Offered an internship at Sotheby’s, though not interested in selling art, Lazaar accepted. She still isn’t sure why she was picked. “You should’ve seen me at the interview,” she jokes. “I had no idea how I could add value to Sotheby’s at the time.” Still, she was passionate about showing Middle Eastern art to the largest possible audience and realised that the auction house was the best medium. “There was nothing else on the map. Third Line gallery didn’t exist yet in Dubai, Townhouse in Cairo was non-profit and Rose Issa in London was active but working independently.” It was 2006 and she was just 23 years old.
That year, she helped organise Sotheby’s Art of the Islamic World auction, then singlehandedly curated its first-ever auction of Arab and Iranian Contemporary art the following year. “Both modern and contemporary art are words coined to represent a part of the art world which isn’t ours,” she says, explaining that in Western terms, the period is taken as beginning after World War II, “yet Lebanon witnessed the birth of abstraction with Saloua Raouda Choucair.” The sculptor and painter is credited with holding the region’s first modern art exhibition in Beirut as early as 1947.
Lazaar believes that the label of ‘Arab’ contemporary art should be obsolete. “Why should we care where the artist Ahmed Soudani is from?
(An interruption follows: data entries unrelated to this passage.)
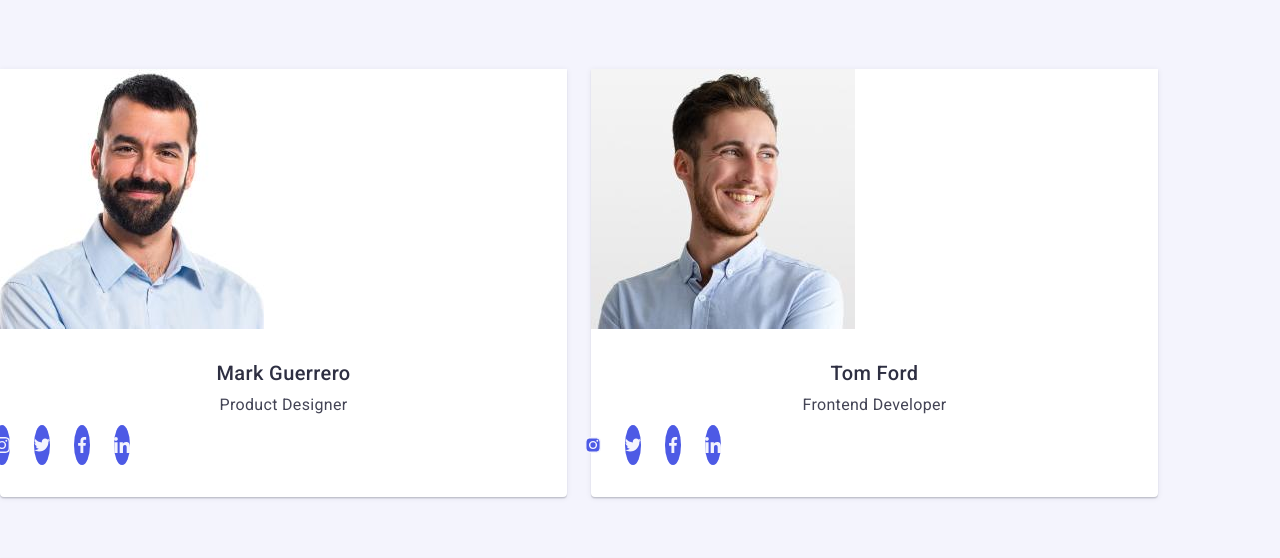
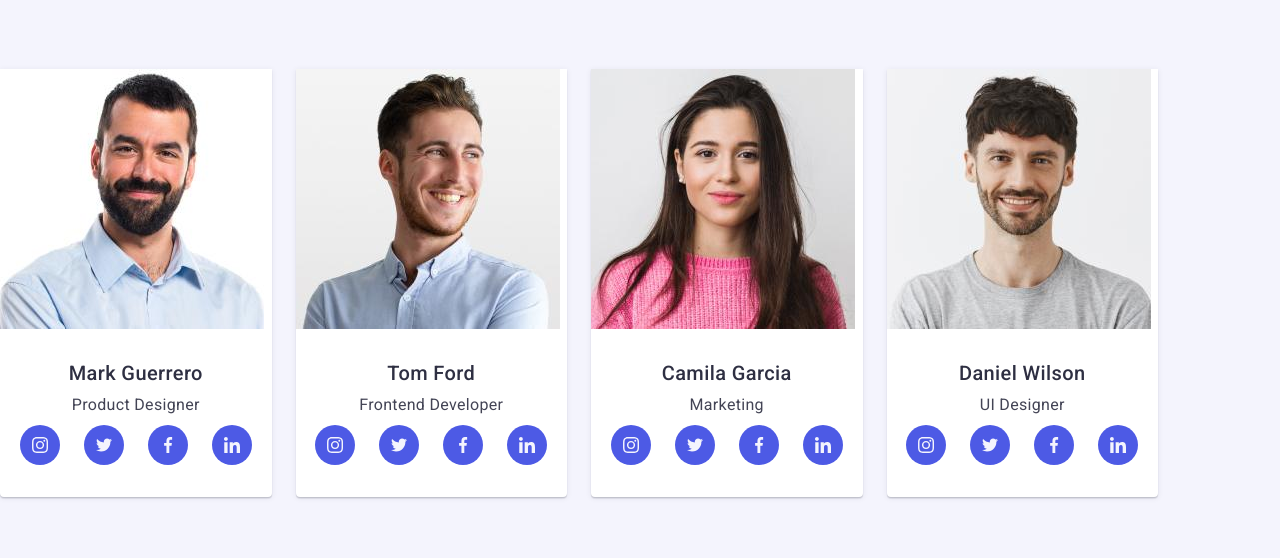
Before and after one commit to andy-k-5/goit-markup-hw-06, a plain HTML site: page index.html in a window 1280 px wide. Shown: the part 163-721 px from the top of the page. Drawn offline with nearby package versions, Linux system fonts and the light colour scheme.

Commit message:
goit-markup-hw-06

```diff
--- a/css/styles.css
+++ b/css/styles.css
@@ -731,11 +731,11 @@
     min-width: 1158px;
   }
 
-  .team-items-list {
+  .person-list {
     flex-wrap: nowrap;
     gap: 24px;
   }
-  .team-list {
+  .team-person {
     width: calc((100% - 72px) / 4);
   }
 }
--- a/index.html
+++ b/index.html
@@ -243,7 +243,7 @@
                 <h3 class="employee">Tom Ford</h3>
                 <p class="profession">Frontend Developer</p>
                 <ul class="team-list">
-                  <li class="teamteam-list-item">
+                  <li class="team-list-item">
                     <a href="" class="team-list-link">
                       <svg
                         class="team-list-icon"
@@ -306,7 +306,7 @@
                 <h3 class="employee">Camila Garcia</h3>
                 <p class="profession">Marketing</p>
                 <ul class="team-list">
-                  <li class="teamteam-list-item">
+                  <li class="team-list-item">
                     <a href="" class="team-list-link">
                       <svg
                         class="team-list-icon"
@@ -369,7 +369,7 @@
                 <h3 class="employee">Daniel Wilson</h3>
                 <p class="profession">UI Designer</p>
                 <ul class="team-list">
-                  <li class="teamteam-list-item">
+                  <li class="team-list-item">
                     <a href="" class="team-list-link">
                       <svg
                         class="team-list-icon"
```
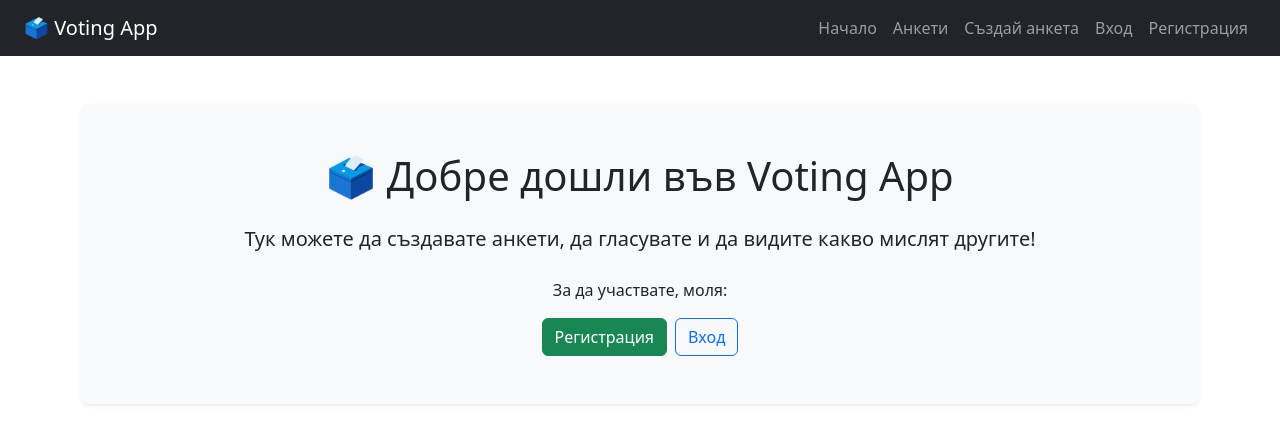
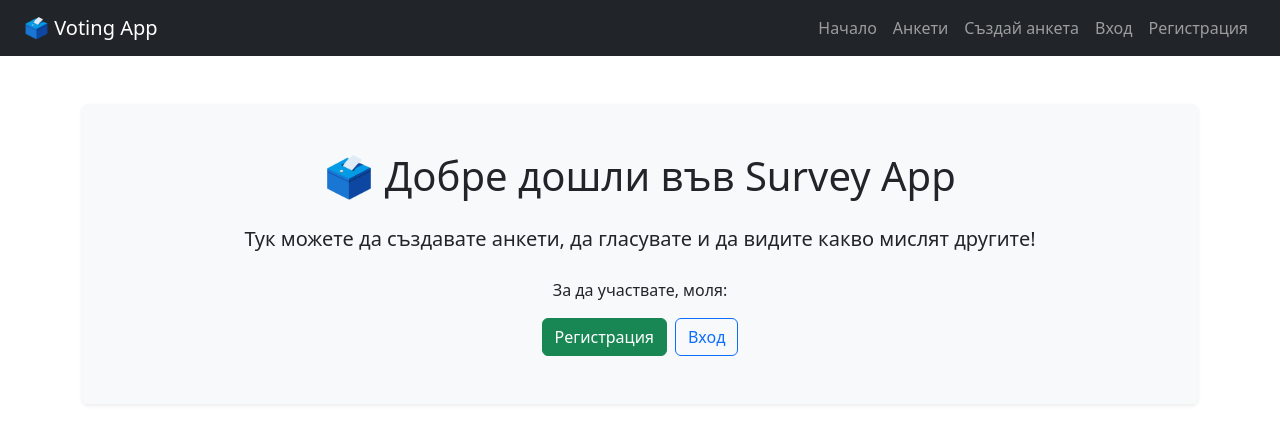
Before and after one commit to Ifchu/Survey_App, a React (Create React App) app: page / in a window 1280 px wide. Shown: the top 444 px of the page. Built offline with nearby package versions, Linux system fonts and the light colour scheme.

Commit message:
Login logic commit

```diff
--- a/src/pages/CreatePoll.js
+++ b/src/pages/CreatePoll.js
@@ -1,3 +1,4 @@
+// Updated by Velislav on 3.05
 import { useContext, useState } from 'react';
 import axios from 'axios';
 import { useNavigate } from 'react-router-dom';
--- a/src/pages/Home.js
+++ b/src/pages/Home.js
@@ -1,3 +1,4 @@
+// Updated by Velislav on 3.05
 import { useContext } from 'react';
 import { Link } from 'react-router-dom';
 import { AuthContext } from '../context/AuthContext';
@@ -8,7 +9,7 @@ function Home() {
   return (
     <div className="container mt-5">
       <div className="text-center p-5 bg-light rounded shadow-sm">
-        <h1 className="mb-4">🗳️ Добре дошли във Voting App</h1>
+        <h1 className="mb-4">🗳️ Добре дошли във Survey App</h1>
 
         <p className="lead">
           Тук можете да създавате анкети, да гласувате и да видите какво мислят другите!
--- a/src/pages/Polls.js
+++ b/src/pages/Polls.js
@@ -1,3 +1,4 @@
+// Updated by Velislav on 3.05
 import { useEffect, useState, useContext } from 'react';
 import axios from 'axios';
 import { AuthContext } from '../context/AuthContext';
--- a/src/pages/Register.js
+++ b/src/pages/Register.js
@@ -1,3 +1,4 @@
+// Updated by Velislav on 3.05
 import { useState } from 'react';
 import axios from 'axios';
 
```
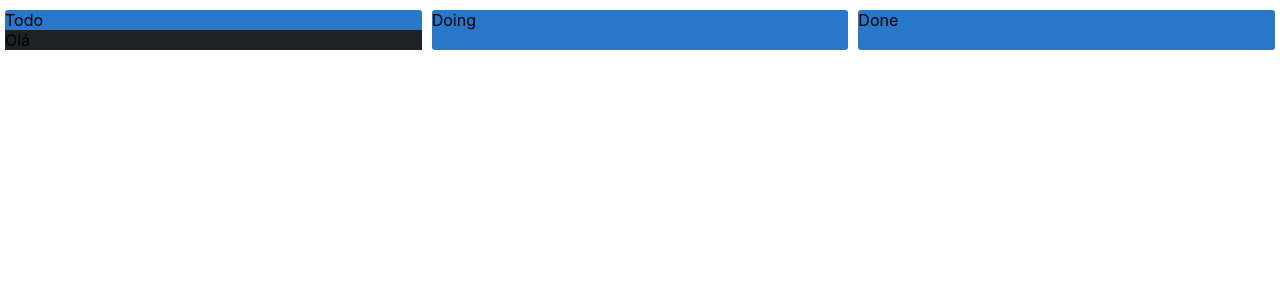
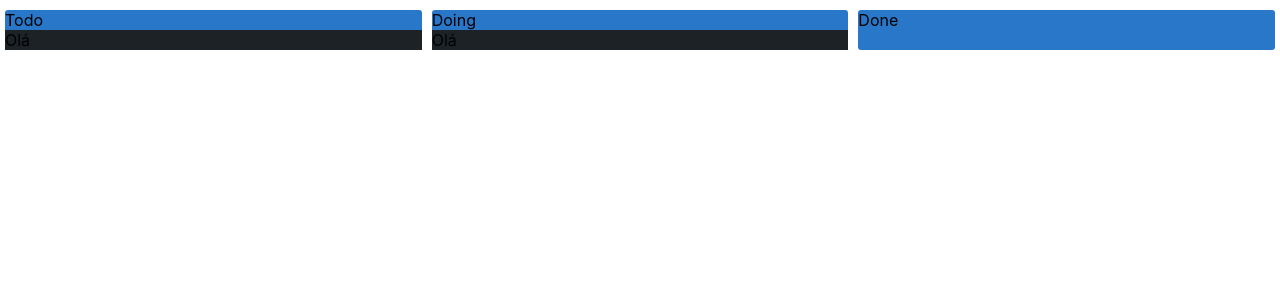
Before and after one commit to andre-moura/kanban, a Flask app: page /board in a window 1280 px wide. Shown: the part 83-383 px from the top of the page. Run offline with Flask 2, Linux system fonts and the light colour scheme.

Commit message:
Fixing logic to use more than one item when dragging and dropping from the board

```diff
--- a/templates/board.html
+++ b/templates/board.html
@@ -14,16 +14,21 @@
         </div>
         <div class="item">
             Doing
-
+            <div class="task" id="task2" draggable="true">
+                Olá
+            </div>
         </div>
         <div class="item">
             Done
         </div>
         <script>
-            const draggableElement = document.querySelector('.task')
-            draggableElement.addEventListener('dragstart', e => {
-                e.dataTransfer.setData('text/plain', draggableElement.id)
-            });
+            // const draggableElement = document.querySelectorAll('.task')
+
+            for (const draggableElement of document.querySelectorAll('.task')) {
+                draggableElement.addEventListener('dragstart', e => {
+                    e.dataTransfer.setData('text/plain', draggableElement.id)
+                });
+            }
 
             for (const dropZone of document.querySelectorAll('.item')) {
                 dropZone.addEventListener('dragover', e => {
```
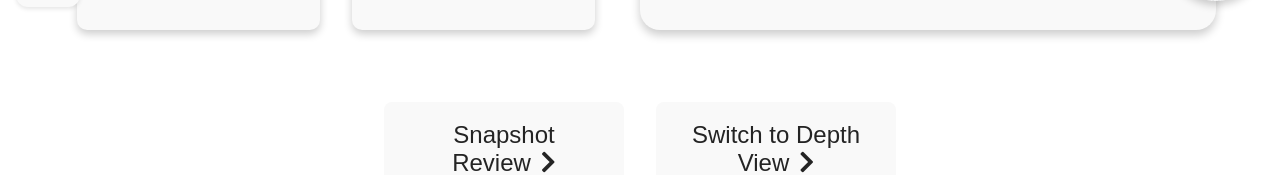
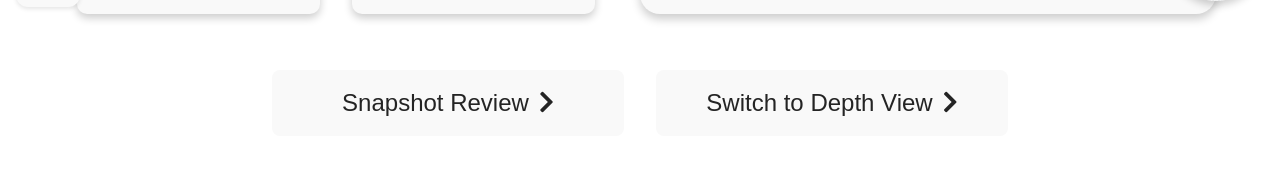
Before and after one commit to IsaiahIruoha/hack-the-hill, a React (Vite) app in the folder frontend/: page / in a window 1280 px wide. Shown: the part 777-952 px from the top of the page. Built offline with nearby package versions, Linux system fonts and the light colour scheme; no server answers.

Commit message:
finishing frontend touches

```diff
--- a/frontend/src/index.css
+++ b/frontend/src/index.css
@@ -205,7 +205,7 @@ nav {
   flex: 1;
   display: flex;
   flex-direction: column;
-  margin-top: 10rem;
+  margin-top: 9rem;
   padding: 0 2rem;
 }
 
@@ -287,8 +287,8 @@ nav {
 
 .btn-more {
   font-size: 1.5em;
-  margin-top: 3rem;
-  width: 15rem;
+  margin-top: 2rem;
+  width: 22rem;
   transition: background 0.3s ease-out;
 }
 
```
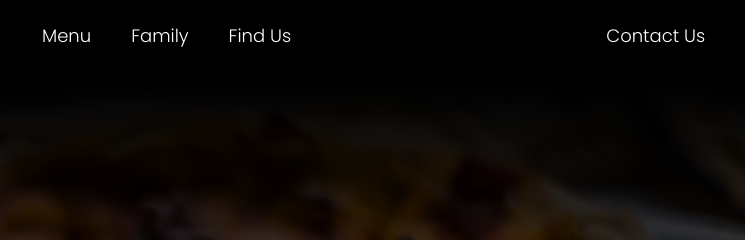
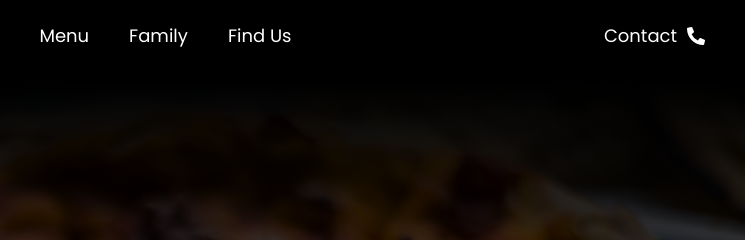
Before and after one commit to Shehzad-Abdulcadir/izza-pizza, a website with bundled scripts: page index.html in a window 1280 px wide. Shown: the top 240 px of the page, 510-1255 px from the left. Built offline with nearby package versions, Linux system fonts and the light colour scheme.

Commit message:
[Header] - Add Fontawesome SVG icon for the contact button

```diff
--- a/index.html
+++ b/index.html
@@ -31,7 +31,7 @@
                             <a href="#" class="nav-links">Find Us</a>
                         </li>
                     </ul>
-                    <a href="#" class="c-header__main-nav__contact">Contact Us</a>
+                    <a href="#" class="c-header__main-nav__contact">Contact</a>
                 </nav>
             </div>
         </header>
--- a/scss/layouts/_header.scss
+++ b/scss/layouts/_header.scss
@@ -1,6 +1,7 @@
 .c-header {
   width: 100%;
   font-size: 18px;
+  font-weight: $primary-font-medium;
   background-color: $color-black;
   border: 1px solid rgba(0, 0, 0, 0.2);
   padding-bottom: 10px;
@@ -52,8 +53,23 @@
     }
 
     &__contact {
+      display: flex;
+      flex-direction: row;
+      justify-content: center;
+      align-items: center;
       text-decoration: none;
       color: $color-white;
+
+      &::after {
+        display: inline-block;
+        content: " ";
+        filter: invert(1);
+        background-image: url("/assets/svg/phone.svg");
+        background-size: 18px 18px;
+        height: 18px;
+        width: 18px;
+        margin-left: 10px;
+      }
     }
 
     li {
```
Also changed, not shown: assets/svg/phone.svg (added).
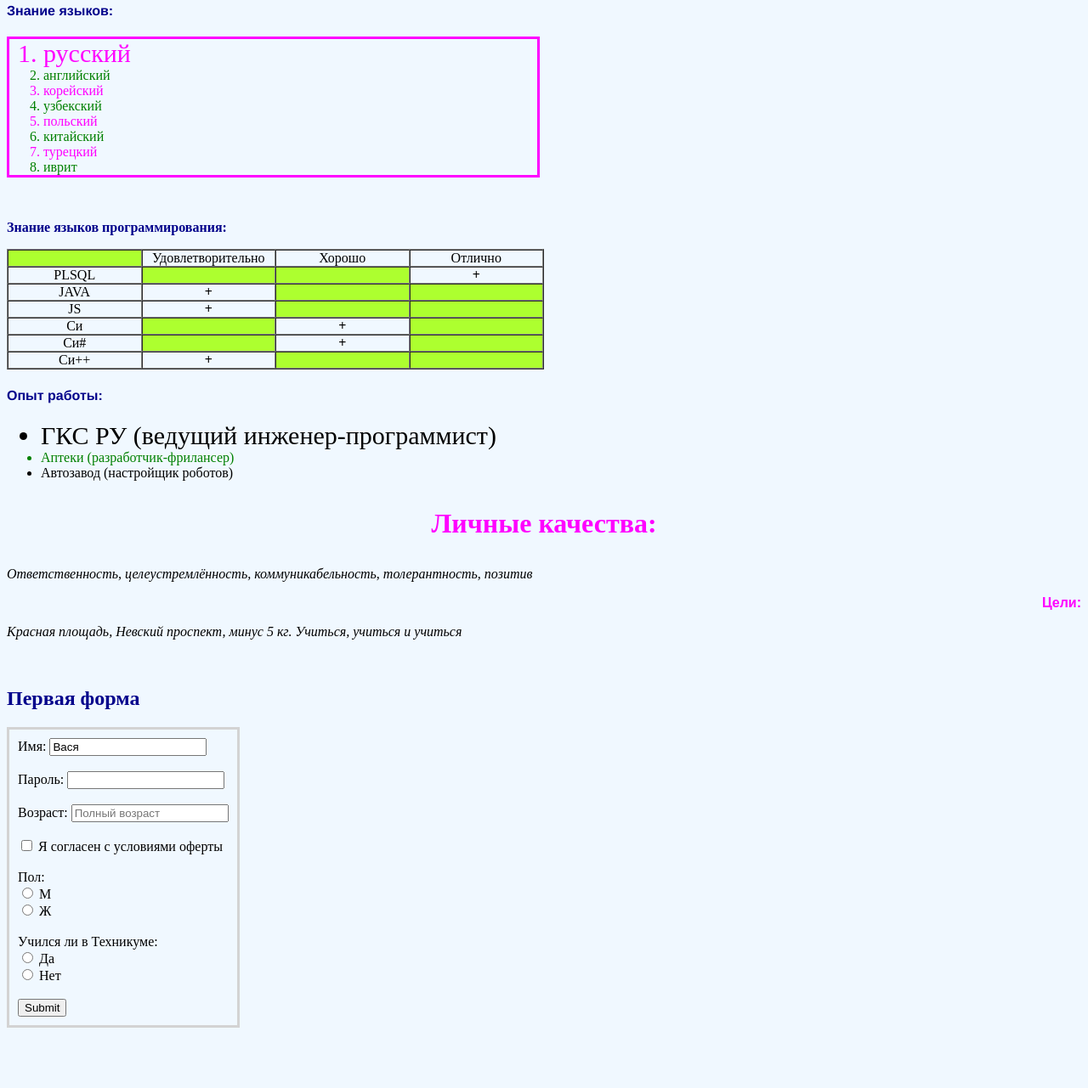
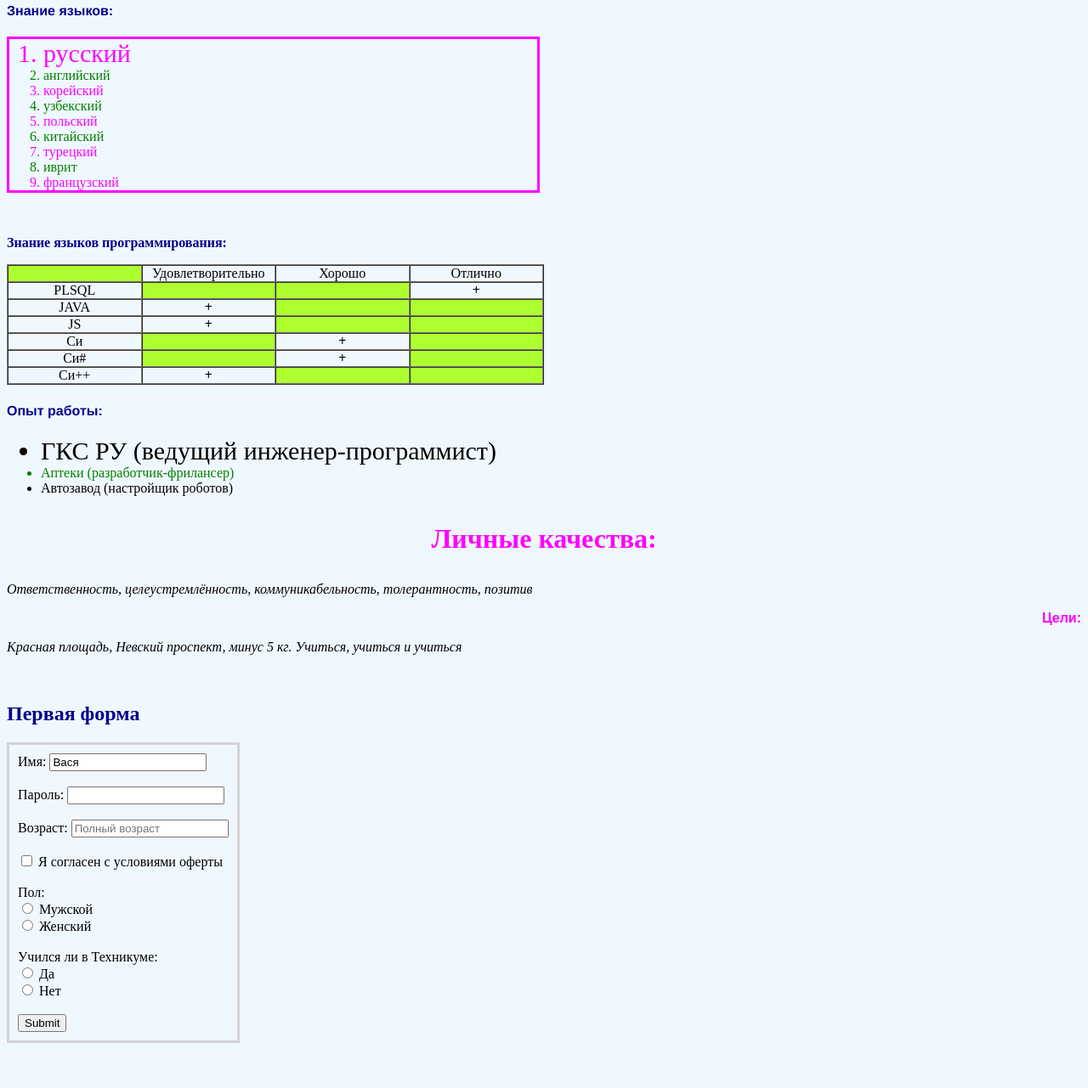
Before and after one commit to ttbttbtt/ttb, a plain HTML site: page index.html in a window 1280 px wide. Shown: the part 707-1988 px from the top of the page at 85% size. Drawn offline with Linux system fonts and the light colour scheme.

Commit message:
more texts

```diff
--- a/index.html
+++ b/index.html
@@ -53,6 +53,8 @@
         <li>китайский</li>
         <li>турецкий</li>
         <li>иврит</li>
+        <li>французский</li>
+
     </ol>
 
     <br>
@@ -152,11 +154,11 @@
         Пол:
         <label>
             <input type="radio" name="gender" value="male">
-            М
+            Мужской
         </label>
         <label>
             <input type="radio" name="gender" value="female">
-            Ж
+            Женский
         </label>
 
         <br>
```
He made it to the international arena, side by side with the works of Francis Bacon, Yves Klein and Andy Warhol in a 2010 Sotheby’s evening sale, so why would I call his work anything but art? Why should he be pigeonholed with contemporary Arab and Iranian auctions? It’s true that it wouldn’t be the same if we were working in Tunis or Baghdad; we are working in a foreign environment.”
So she is now working on both the level of discourse and location. In addition to the landmark pan-Arab exhibition, ‘The Future of a Promise’, that Lazaar curated at the last Venice Biennale, she has launched Ibraaz, an online publishing forum supported by the Kamel Lazaar Foundation. “This will open the horizon of critical discourse about ethnicity. Unless we have our own platform, we will always be categorised in this way. We need to challenge this and see how best to define ourselves.”
At the level of location, she’s still struggling to set up a contemporary art space in Tunisia, which Zaha Hadid designed nine years ago but which didn’t get an official go ahead. Now she says there’s heavy censorship, with the Nahda party hijacking arts and culture.
Her latest project is spearheaded by Fadi Jameel with Abdul Latif Jameel Community Initiatives. With Jeddah’s municipality, and Sotheby’s as cultural supporter, the goal is to promote what will be the largest outdoor sculpture park in the Arab world. “Jeddah has all these Henry Moore and Joan Miró sculptures from the late 1970s and 1980s. They were scattered throughout the city and along the Corniche. We will be restoring and repositioning them.”
As we reach the end of our discussion, Lazaar tells me that she’s now based between Jeddah and London. Not that this will slow her down. “Believe it or not,” she says “Europe is becoming a sterile environment for the contemporary art scene. I’m hoping to shake things up a bit in Saudi now.” With all she’s achieved so far, that much seems certain.